4. They’ll Likely To Pull Away – But They WILL Be Back
I wish someone would do a scientific study on how long the average teen pulls away from their parents before they circle back again.
From experience, I’ve found a lot of teens start pulling away (which is typically heartwrenching for parents) around the age of (give or take) 13 and they circle back in late high school or in their young adult/college years when they start to develop a greater appreciation for their parents – the love they gave and the sacrifices they made.
So, when your teen starts spending more time in their bedroom, when they choose friends over family, when they act like hanging with the family is nothing short of a chore, DON’T take it personally. Ride this one out, parents, knowing full well that they WILL be back in time. After they’ve learned a few lessons, after they’ve felt the gentle breeze of freedom under their wings, after their wings have become strong, they will return… give them time.
5. They Are Their Own Person, Not a Reflection of You
You might find so much joy in seeing your son play soccer… the sport you loved as a child.

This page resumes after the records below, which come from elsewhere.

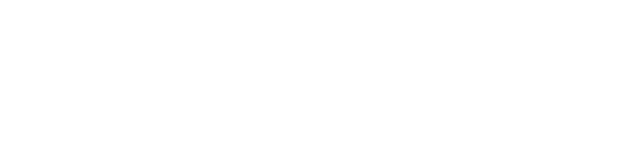
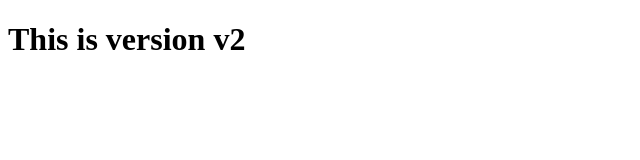
Before and after one commit to Akanksha1510-cell/myplaywright_repo, a plain HTML site: page Index.html in a window 1280 px wide. Shown: the whole page, without its empty margins (0-640 px from the left). Drawn offline with Linux system fonts and the light colour scheme.

Commit message:
This is v2

```diff
--- a/Index.html
+++ b/Index.html
@@ -7,6 +7,8 @@
     <title>Document</title>
 </head>
 <body>
-
+ <h1>
+    This is version v2
+ </h1>
 </body>
 </html>
```
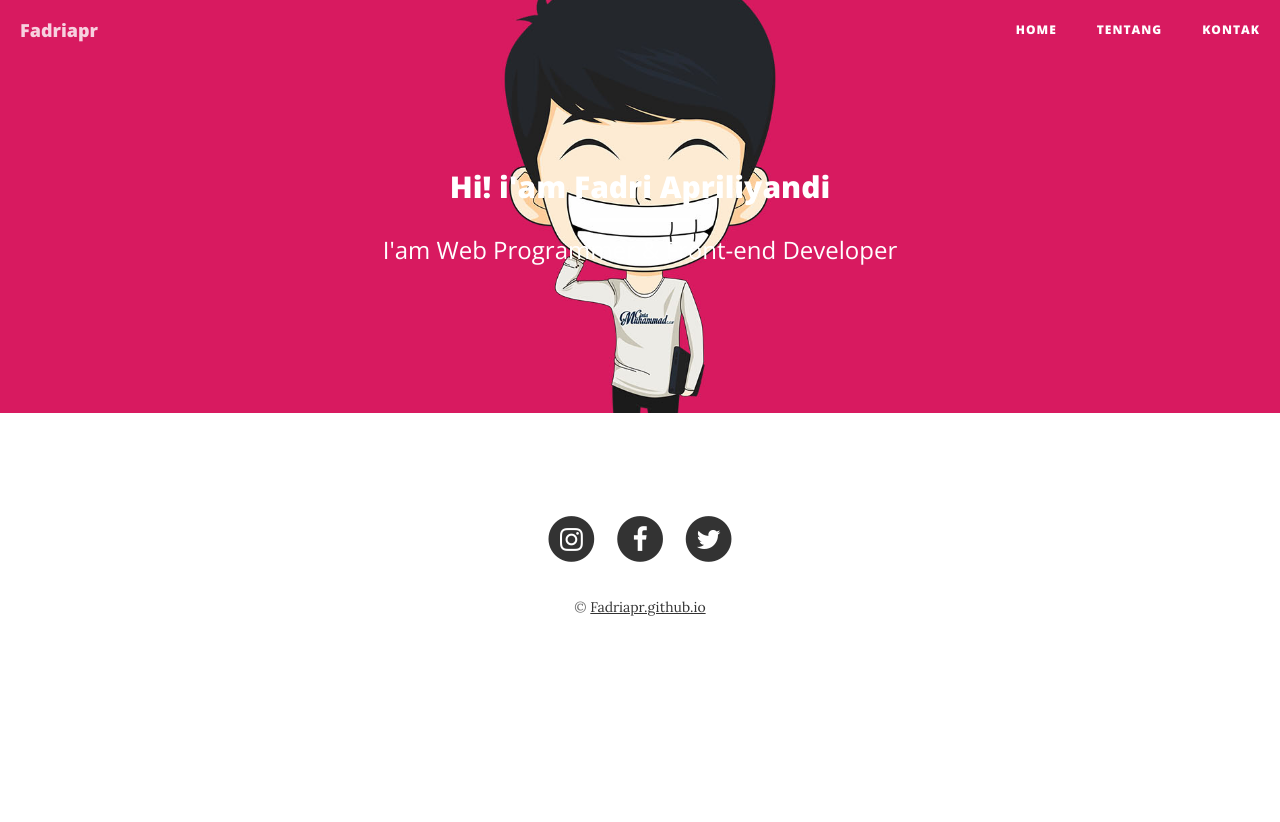
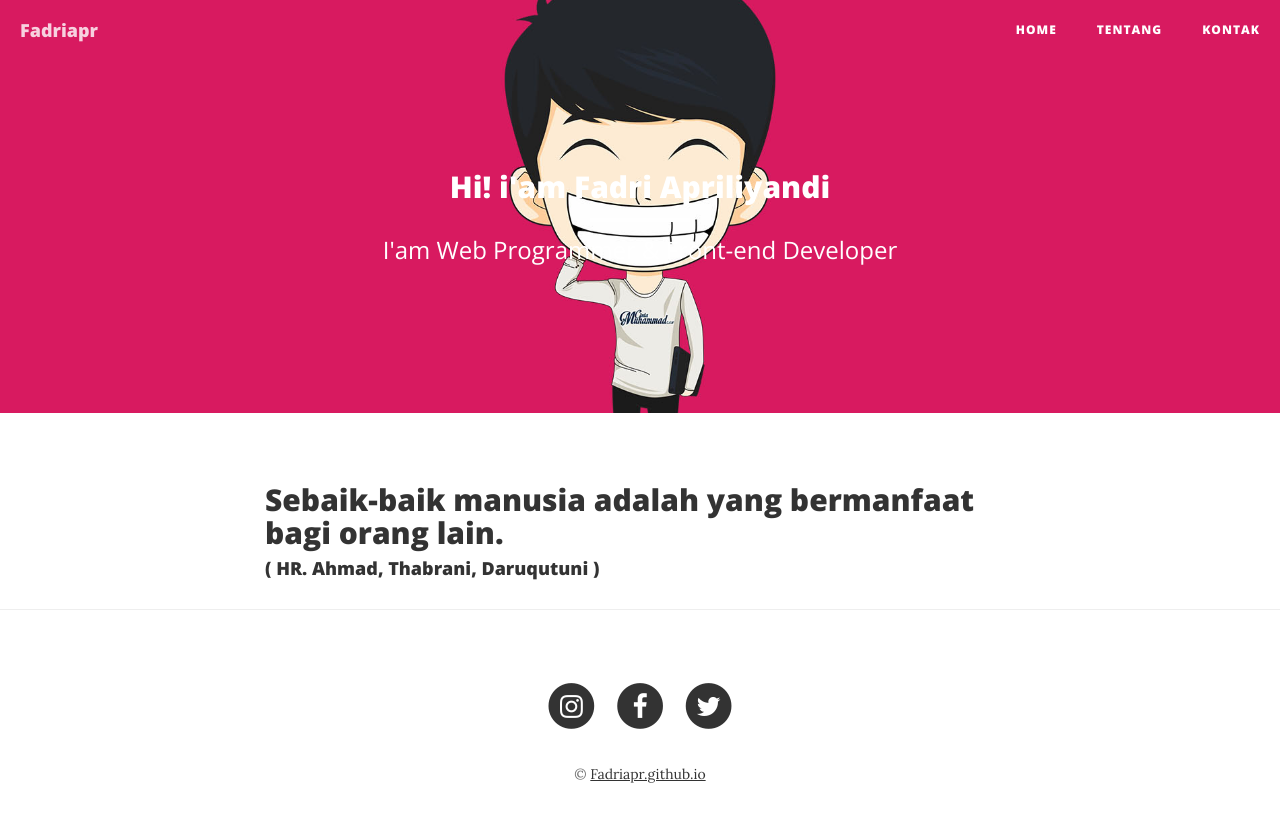
Before and after one commit to fadriapr/fadriapr.github.io, a website: page index.html in a window 1280 px wide. Before the commit the page ends 800 px from the top, so only its background shows below. Drawn offline with nearby package versions, Linux system fonts and the light colour scheme.

Commit message:
update pertama

```diff
--- a/index.html
+++ b/index.html
@@ -83,26 +83,23 @@
         </div>
     </header>
 
-    <!-- Main Content
+    <!-- Main Content   -->
     <div class="container">
         <div class="row">
             <div class="col-lg-8 col-lg-offset-2 col-md-10 col-md-offset-1">
                 <div class="post-preview">
-                    <a href="post.html">
                         <h2 class="post-title">
-                            Manusia bermimpi besar
+                            Sebaik-baik manusia adalah yang bermanfaat bagi orang lain.
                         </h2>
-                        <h3 class="post-subtitle">
-                            Problems look mighty small from 150 miles up
-                        </h3>
-                    </a>
-                    <p class="post-meta">Posted by <a href="#">Start Bootstrap</a> on September 24, 2014</p>
+                        <h4 class="post-subtitle">
+                            ( HR. Ahmad, Thabrani, Daruqutuni )
+                        </h4>
                 </div>
             </div>
         </div>
-    </div>  -->
+    </div>
 
-    <!-- <hr> -->
+    <hr>
 
     <!-- Footer -->
     <footer>
```
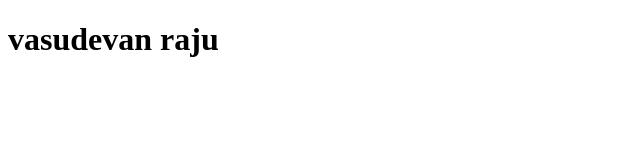
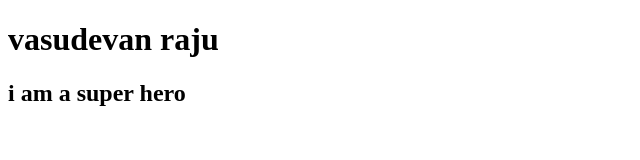
Before and after one commit to VASUDEVAN-R/repo, a plain HTML site: page index.html in a window 1280 px wide. Shown: the whole page, without its empty margins (0-640 px from the left). Drawn offline with Linux system fonts and the light colour scheme.

Commit message:
fead: add another line

```diff
--- a/index.html
+++ b/index.html
@@ -7,5 +7,6 @@
 </head>
 <body>
     <h1>vasudevan raju</h1>
+    <h2>i am  a super hero</h2>
 </body>
 </html>
```
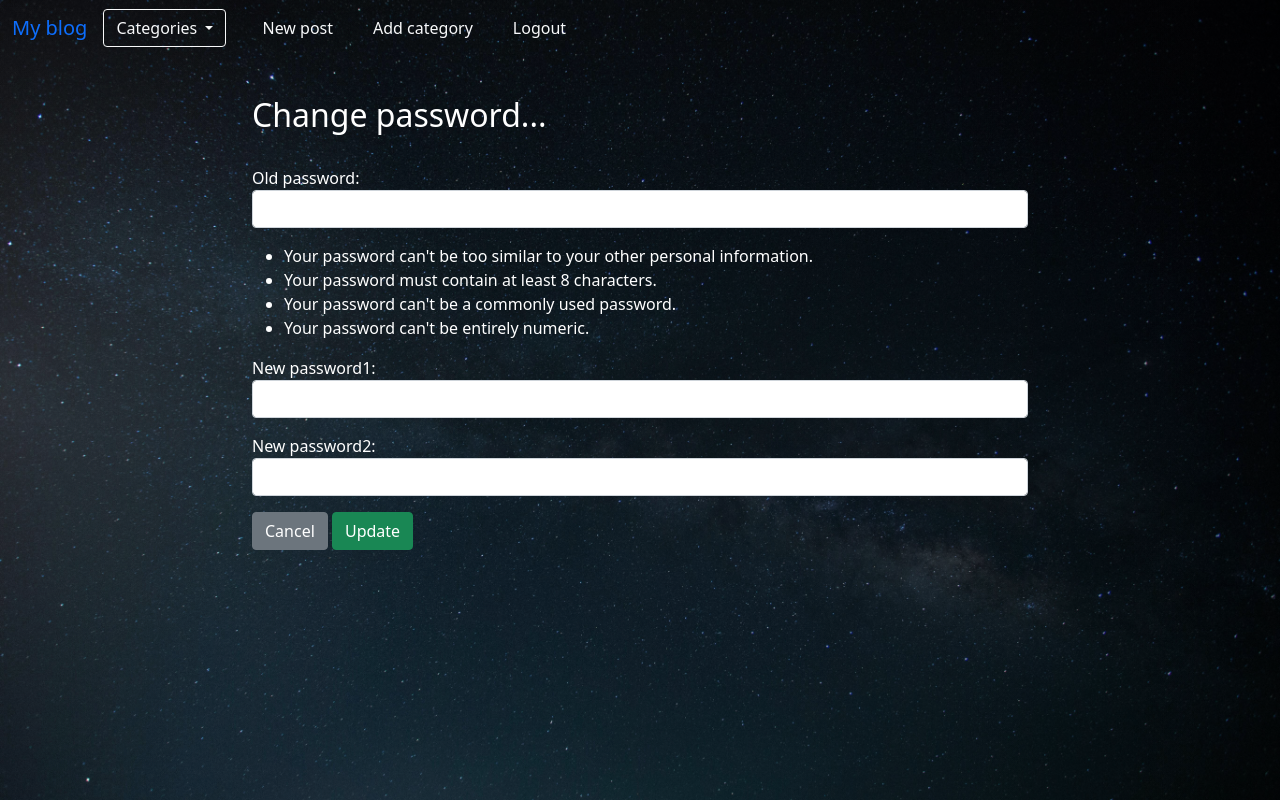
After one commit to Sir-Jude/Blog, a Django app: page /registration/password/ in a window 1280 px wide. The commit adds this page. Run offline with Django 5.2, Linux system fonts and the light colour scheme; the visitor is signed in with stand-in values (Sample User, id 1); data that the repository does not hold is empty.

Commit message:
Add profile editing and password change functionality with UI improvements
- Add 'Edit profile' button to navbar for logged-in users
- Implement profile editing via `EditProfileForm` and `UserProfileEditView`:
- Create `edit_profile.html` template for profile editing form
- Add password change functionality via `PasswordChangingForm` and `PasswordChangeView`:
  - create `change_password.html` template for password change form
  - move password guidelines between old and new password fields
  - display flash success message on password change.
- Enhance flash messages by adding 'X' close button to make them dismissible with
  Bootstrap
- Swap order of 'Cancel' button in various templates for better form navigation:
  - `new_post.html`, `edit_post.html`, `new_category.html`, `delete_post.html`,
    `new_comment.html`."

```diff
--- a/blog/templates/blog/base.html
+++ b/blog/templates/blog/base.html
@@ -62,6 +62,14 @@
                       style="margin: 0; border: none"
                     >Add category</a>
                   </li>
+                {% else %}
+                  <li class="nav-item me-2">
+                    <a
+                      href="{% url 'registration:edit_profile' %}"
+                      class="btn btn-outline-light me-2"
+                      style="margin: 0; border: none"
+                    >Edit profile</a>
+                  </li>
                 {% endif %}
                 <li class="nav-item">
                   <form method="POST" action="{% url 'logout' %}" class="d-inline">
@@ -100,6 +108,16 @@
     <p>
       <div class="text-container">
         <div class="container" style="max-width: 800px; margin: 0 auto; color: white;">
+          {% if messages %}
+            <div>
+              {% for message in messages %}
+              <div class="alert alert-{{ message.tags }} alert-dismissible fade show" role="alert">
+                {{ message }}
+                <button type="button" class="btn-close" data-bs-dismiss="alert" aria-label="Close"></button>
+              </div>
+              {% endfor %}
+            </div>
+          {% endif %}
           {% block content %}
           {% endblock content %}
         </div>
--- a/blog/templates/blog/delete_post.html
+++ b/blog/templates/blog/delete_post.html
@@ -15,8 +15,8 @@
           <strong>Are you sure you would like to delete it?!</strong>
         </p>
       </fieldset>
+      <a href="{% url 'blog:home' %}" class="btn btn-secondary">Cancel</a>
       <button type="submit" class="btn btn-danger">Delete</button>
-      <a href="{% url 'blog:home' %}" class="btn btn-secondary">Cancel</a>
     </form>
   </div>
 {% else %}
--- a/blog/templates/blog/new_category.html
+++ b/blog/templates/blog/new_category.html
@@ -20,8 +20,8 @@
           {{ form.as_p }}
         </p>
       </fieldset>
+      <a href="{% url 'blog:home' %}" class="btn btn-secondary">Cancel</a>
       <button type="submit" class="btn btn-success">Add</button>
-      <a href="{% url 'blog:home' %}" class="btn btn-secondary">Cancel</a>
     </form>
   </div>
 {% else %}
--- a/blog/templates/blog/new_comment.html
+++ b/blog/templates/blog/new_comment.html
@@ -13,8 +13,8 @@
           {{ form.as_p }}
         </p>
       </fieldset>
+      <a href="{% url 'blog:home' %}" class="btn btn-secondary">Cancel</a>
       <button type="submit" class="btn btn-success">Comment</button>
-      <a href="{% url 'blog:home' %}" class="btn btn-secondary">Cancel</a>
     </form>
   </div>
 {% else %}
--- a/blog/templates/blog/new_post.html
+++ b/blog/templates/blog/new_post.html
@@ -14,8 +14,8 @@
           {{ form.as_p }}
         </p>
       </fieldset>
+      <a href="{% url 'blog:home' %}" class="btn btn-secondary">Cancel</a>
       <button type="submit" class="btn btn-success">Post</button>
-      <a href="{% url 'blog:home' %}" class="btn btn-secondary">Cancel</a>
     </form>
   </div>
 {% else %}
--- a/registration/forms.py
+++ b/registration/forms.py
@@ -1,6 +1,7 @@
-from django.contrib.auth.forms import UserCreationForm
+from django.contrib.auth.forms import UserCreationForm, UserChangeForm, PasswordChangeForm
 from django.contrib.auth.models import User
 from django import forms
+from django.urls import reverse_lazy
 
 
 class RegistrationForm(UserCreationForm):
@@ -16,3 +17,38 @@ class RegistrationForm(UserCreationForm):
         self.fields["username"].widget.attrs["class"] = "form-control"
         self.fields["password1"].widget.attrs["class"] = "form-control"
         self.fields["password2"].widget.attrs["class"] = "form-control"
+
+
+class EditProfileForm(UserChangeForm):
+    email = forms.EmailField(widget=forms.EmailInput(attrs={"class": "form-control"}))
+
+    class Meta:
+        model = User
+        fields = ("username", "email")
+
+    def __init__(self, *args, **kwargs):
+        super(EditProfileForm, self).__init__(*args, **kwargs)
+
+        self.fields["username"].widget.attrs["class"] = "form-control"
+        self.fields['password'].help_text = (
+            'Raw passwords are not stored, so there is no way to see this '
+            'user’s password, but you can change the password using '
+            '<a href="{}">this form</a>.'.format(reverse_lazy('registration:change_password'))
+        )
+
+
+class PasswordChangingForm(PasswordChangeForm):
+    old_password = forms.CharField(widget=forms.PasswordInput(attrs={"class": "form-control", "type":"password"}))
+    new_password1 = forms.CharField(widget=forms.PasswordInput(attrs={"class": "form-control", "type":"password"}))
+    new_password2 = forms.CharField(widget=forms.PasswordInput(attrs={"class": "form-control", "type":"password"}))
+
+    class Meta:
+        model = User
+        fields = ("old_password", "password1", "password2")
+
+    def __init__(self, *args, **kwargs):
+        super(PasswordChangingForm, self).__init__(*args, **kwargs)
+
+        self.fields["old_password"].widget.attrs["class"] = "form-control"
+        self.fields["new_password1"].widget.attrs["class"] = "form-control"
+        self.fields["new_password1"].widget.attrs["class"] = "form-control"
--- /dev/null
+++ b/registration/templates/registration/change_password.html
@@ -0,0 +1,42 @@
+{% extends 'blog/base.html' %}
+{% block title %}
+  Change password
+{% endblock title %}
+{% block content %}
+  <div class="form-group">
+    <form method="POST">
+      {% csrf_token %}
+      <fieldset>
+        <legend><h2>Change password...</h2></legend>
+        <p>
+          <div>
+            {{ form.old_password.label_tag }}
+            {{ form.old_password }}
+          </div>
+          <p>
+            <ul>
+              <li>Your password can't be too similar to your other personal information.</li>
+              <li>Your password must contain at least 8 characters.</li>
+              <li>Your password can't be a commonly used password.</li>
+              <li>Your password can't be entirely numeric.</li>
+            </ul>
+          </p>
+          <p>
+            <div>
+              {{ form.new_password1.label_tag }}
+              {{ form.new_password1 }}
+            </div>
+          </p>
+          <p>
+            <div>
+              {{ form.new_password2.label_tag }}
+              {{ form.new_password2 }}
+            </div>
+          </p>
+        </p>
+      </fieldset>
+      <a href="{% url 'registration:edit_profile' %}" class="btn btn-secondary">Cancel</a>
+      <button type="submit" class="btn btn-success">Update</button>
+    </form>
+  </div>
+{% endblock content %}
--- a/registration/urls.py
+++ b/registration/urls.py
@@ -6,4 +6,6 @@ from . import views
 app_name = "registration"
 urlpatterns = [
     path("register/", views.UserRegisterView.as_view(), name="register"),
+    path("edit_profile/", views.UserProfileEditView.as_view(), name="edit_profile"),
+    path("password/", views.PasswordChangeView.as_view(template_name="registration/change_password.html"), name="change_password"),
 ]
--- a/registration/views.py
+++ b/registration/views.py
@@ -1,11 +1,28 @@
-from django.shortcuts import render
+from django.contrib import messages
+from django.contrib.auth.views import PasswordChangeView
+
+from django.urls import reverse_lazy
 from django.views import generic
-from django.contrib.auth.forms import UserCreationForm
-from django.urls import reverse_lazy
-from .forms import RegistrationForm
+from .forms import RegistrationForm, EditProfileForm, PasswordChangingForm
 
 
 class UserRegisterView(generic.CreateView):
     form_class = RegistrationForm
     template_name = "registration/register.html"
     success_url = reverse_lazy("login")
+
+class UserProfileEditView(generic.UpdateView):
+    form_class = EditProfileForm
+    template_name = "registration/edit_profile.html"
+    success_url = reverse_lazy("home")
+
+    def get_object(self):
+        return self.request.user
+
+class PasswordChangeView(PasswordChangeView):
+    form_class = PasswordChangingForm
+    success_url = reverse_lazy("home")
+
+    def form_valid(self, form):
+        messages.success(self.request, "Your password was successfully updated!")
+        return super().form_valid(form)
```
Also changed, not shown: registration/templates/registration/edit_profile.html (renamed from blog/templates/blog/edit_post.html, +3 -7 lines).
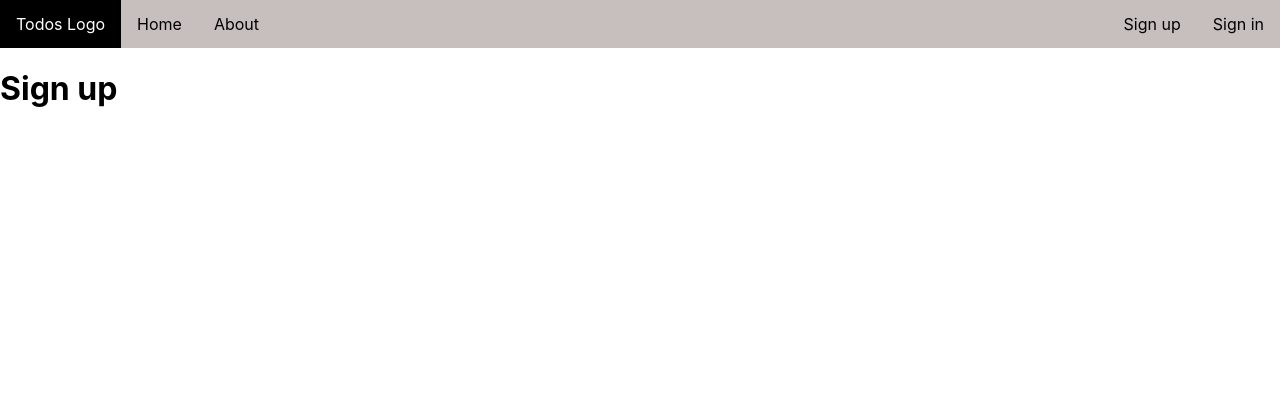
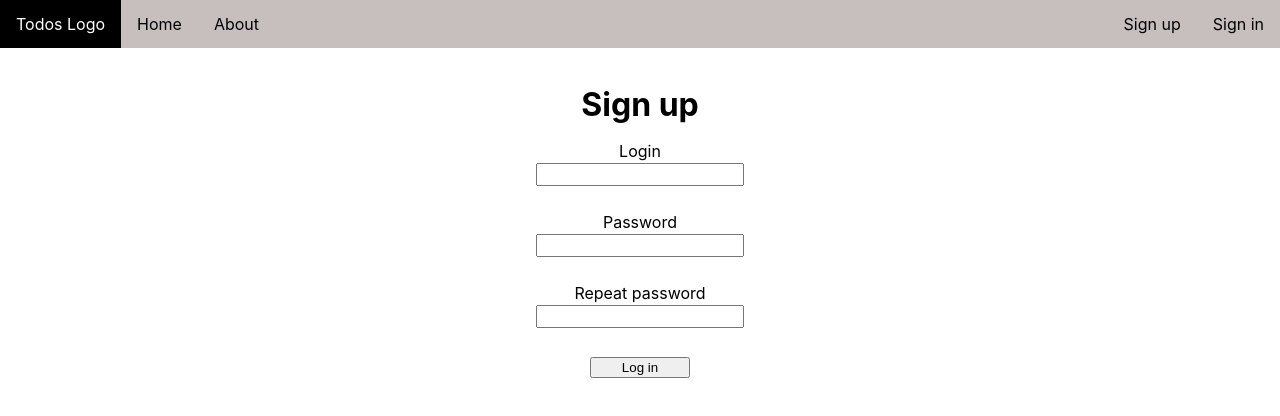
Before and after one commit to leahu-aurel/react-redux-firebase-app, a React (Create React App) app: page /sign_up in a window 1280 px wide. Shown: the top 416 px of the page. Built offline with nearby package versions, Linux system fonts and the light colour scheme.

Commit message:
Added Sign in and Signup components and css for them

```diff
--- a/src/components/Auth/SignIn.jsx
+++ b/src/components/Auth/SignIn.jsx
@@ -1,3 +1,27 @@
-import React from "react";
-
-export default () => <h1>Sign in</h1>;
+import React, { useRef } from "react";
+import "./auth.css";
+export default () => {
+  let login = useRef();
+  let password = useRef();
+  const submitHandle = (e) => {
+    e.preventDefault();
+  };
+  return (
+    <div className="authContainer">
+      <br />
+      <h1>Sign in</h1>
+      <form onSubmit={submitHandle}>
+        <label>
+          Login <br /> <input ref={login} />
+        </label>
+        <br />
+        <label>
+          Password
+          <input ref={password} type="password" />
+        </label>
+        <br />
+        <button className="buttonContainer">Log in</button>
+      </form>
+    </div>
+  );
+};
--- a/src/components/Auth/SignUp.jsx
+++ b/src/components/Auth/SignUp.jsx
@@ -1,3 +1,36 @@
-import React from "react";
+import React, { useRef } from "react";
 
-export default () => <h1>Sign up</h1>;
+import "./auth.css";
+export default () => {
+  let login = useRef();
+  let password = useRef();
+  let password2 = useRef();
+
+  const submitHandle = (e) => {
+    e.preventDefault();
+  };
+  return (
+    <div className="authContainer">
+      <br />
+      <h1>Sign up</h1>
+      <form onSubmit={submitHandle}>
+        <label>
+          Login <br /> <input ref={login} />
+        </label>
+        <br />
+        <label>
+          Password
+          <input ref={password} type="password" />
+        </label>
+        <br />
+
+        <label>
+          Repeat password
+          <input ref={password2} type="password" />
+        </label>
+        <br />
+        <button className="buttonContainer">Log in</button>
+      </form>
+    </div>
+  );
+};
--- /dev/null
+++ b/src/components/Auth/auth.css
@@ -0,0 +1,17 @@
+input {
+  width: 200px;
+  display: block;
+  margin-top: 5px;
+  margin: auto;
+  padding: 2px;
+}
+
+.authContainer {
+  line-height: 1.5em;
+  text-align: center;
+}
+
+.buttonContainer {
+  width: 100px;
+  margin-top: 5px;
+}
```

You might burst with pride because your daughter agreed to try out for the cheerleading squad because you were a cheerleader when you were her age. Our kids’ desire to please us is powerful (even though it may not seem like it, at times). Nudge them enough and they’re likely to honor our wishes, but not without hidden resentment.
Our kids are their own person. This is their time. We had ours. Let’s let them decide what makes them happy, and how they want to spend their free time. Let’s not live vicariously through our kids. Let’s let them evolve into who they’re meant to be with our full support and love – we owe that to them.
6. They’re Still Little on the Inside
This is so important… underneath that cloak of “I don’t need you, I got this,” underneath that grown-up-looking teen with a deep voice, big hands, and man-size feet is a child who still needs you. Your teen needs your acceptance, validation, support, guidance, and tons of love – every single day. Don’t deprive them of that simply because they “look” mature enough to handle life on their own.
7. You Won’t Always Get it Right, Parents
Oh, parents, we’re going to get plenty wrong along the way. We’ll fly off the handle when we should have remained calm. We’ll make false assumptions about our kid’s whereabouts or whether they did something on purpose. We’ll question their motives, their friends, their motivation, and their decisions. We’ll lay our heads on our pillows at night and get mad at ourselves for mishandling a situation.
But please… don’t be so hard on yourself. You’re a work in progress just like your teen is. You’re learning as you go and figuring things out right alongside your teen. Thankfully, our kids are getting older and they are (for the most part) forgiving of our mistakes, just like we’re forgiving of theirs. It’s okay not to be perfect.
8. They Need You Today, Tomorrow, and Well Into Their Adult Years
Nothing will ever matter more to your teen than the love they feel from you. Nothing will give them more strength. Nothing will make them feel more empowered, safe, and capable.
No matter what, never deny your teen your love. Never base your love on their accomplishments, behavior, or decisions.
Wrap your arms around the teen standing in front of you with all their wonderfully unique qualities and strengths. Let them know, unequivocally, that you’ve got their back, that they can always lean on you, and that you’ll always stand ready to support, love, guide, and be there for them… no matter what.